TRIVIAL TRIGGERS  Dramatic events, like a biscuit breaking in half, can result in all-out meltdowns lasting anywhere up to ten minutes.

Deirdre Freney

If you have a two year old or if you have navigated your way through this trying time you will empathise with those of us still soaking up the daily drama. Recently, an epic five minutes of screaming and crying after the microwave ‘ate’ my daughter’s spaghetti hoops reminded me just how difficult a time it is for these tiny brains. For years, the term ‘terrible twos’ has been used to describe the changes in temperament seen normally around the age of two. Dramatic events like a biscuit breaking in half can result in all-out meltdowns lasting anywhere up to ten minutes.
Thankfully, this shift in child behaviour, albeit challenging, is just a normal part of development. During this time, children undergo major intellectual, motor, emotional and social changes. At this age, they often understand so much more than they can communicate effectively, which can lead to frustration.
After a long period of complete reliance on their parents, toddlers at two are starting to develop their independence – and they are eager to do many things on their own. Hearing the word ‘No’ several times a day is part and parcel of being in this age bracket. It’s a lot for a tiny brain to compute, and it’s easy to see why frustrations and out-of-control feelings are often normal toddler behaviour.

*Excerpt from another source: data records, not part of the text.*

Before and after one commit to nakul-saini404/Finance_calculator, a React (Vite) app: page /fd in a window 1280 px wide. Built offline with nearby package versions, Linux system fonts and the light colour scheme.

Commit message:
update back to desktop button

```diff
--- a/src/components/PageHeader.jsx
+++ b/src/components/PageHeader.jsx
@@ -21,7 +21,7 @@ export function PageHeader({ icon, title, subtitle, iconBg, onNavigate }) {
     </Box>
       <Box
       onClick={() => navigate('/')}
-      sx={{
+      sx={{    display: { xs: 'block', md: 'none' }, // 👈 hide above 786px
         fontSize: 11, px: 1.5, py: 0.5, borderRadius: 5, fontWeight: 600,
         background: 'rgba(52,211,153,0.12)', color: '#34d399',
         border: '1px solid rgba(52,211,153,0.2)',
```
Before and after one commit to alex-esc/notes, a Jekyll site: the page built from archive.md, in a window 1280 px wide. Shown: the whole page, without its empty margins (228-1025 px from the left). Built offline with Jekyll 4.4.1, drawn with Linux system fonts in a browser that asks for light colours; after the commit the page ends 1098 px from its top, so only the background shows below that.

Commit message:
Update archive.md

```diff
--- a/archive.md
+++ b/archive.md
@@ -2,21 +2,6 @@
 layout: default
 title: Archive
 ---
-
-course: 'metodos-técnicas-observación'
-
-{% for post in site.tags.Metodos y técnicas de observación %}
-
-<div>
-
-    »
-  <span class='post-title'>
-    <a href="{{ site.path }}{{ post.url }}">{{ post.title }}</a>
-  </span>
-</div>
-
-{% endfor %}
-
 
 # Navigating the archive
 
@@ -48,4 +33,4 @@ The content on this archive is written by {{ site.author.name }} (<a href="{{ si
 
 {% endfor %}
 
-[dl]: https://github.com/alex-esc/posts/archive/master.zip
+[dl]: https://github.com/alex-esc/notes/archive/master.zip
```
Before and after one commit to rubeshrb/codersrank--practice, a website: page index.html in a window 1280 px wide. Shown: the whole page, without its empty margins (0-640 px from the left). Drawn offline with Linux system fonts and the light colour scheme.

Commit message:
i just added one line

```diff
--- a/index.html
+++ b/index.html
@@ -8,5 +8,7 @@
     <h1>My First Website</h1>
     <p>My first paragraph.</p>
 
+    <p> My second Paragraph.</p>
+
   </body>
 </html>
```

Taming a tantrum can seem like a very remote possibility. Distraction is certainly your most useful tool. Generally, it is believed that overstimulation contributes to these meltdowns – although often the tantrums need little encouragement.
Praising all positive behaviour will certainly help. Try to stay calm and redirect their attention to diffuse the tantrum. Talking or trying to reason with a toddler mid tantrum is a futile exercise; waiting until the child is calm to explain things will be much easier.
By accepting the changes that your child is going through and showing them love and understanding, you’ll help them make it through this difficult stage with confidence. Whilst this can be a trying time for you and your two year old, there are many positive transitions that happen at this age that are worth focusing on. Seeing their personalities come to life, hearing words for the first time and then in turn sentences surely outweigh the spaghetti tantrums.
Most importantly, although the tantrums we witness can be described as the most powerful expressions of emotion, they are extremely short lived and forgotten as quickly as they appear. All the words that we hear so much at this stage (mostly ‘No’ and ‘I don’t want’) can be frustrating, but it’s worth remembering that it’s their voice that they are finding all on their own, and should be celebrated.
Their curiosity is infectious, and there are so many rewarding aspects to cling to. It’s hard to see the light, but it’s worth remembering the days are long but the years are short.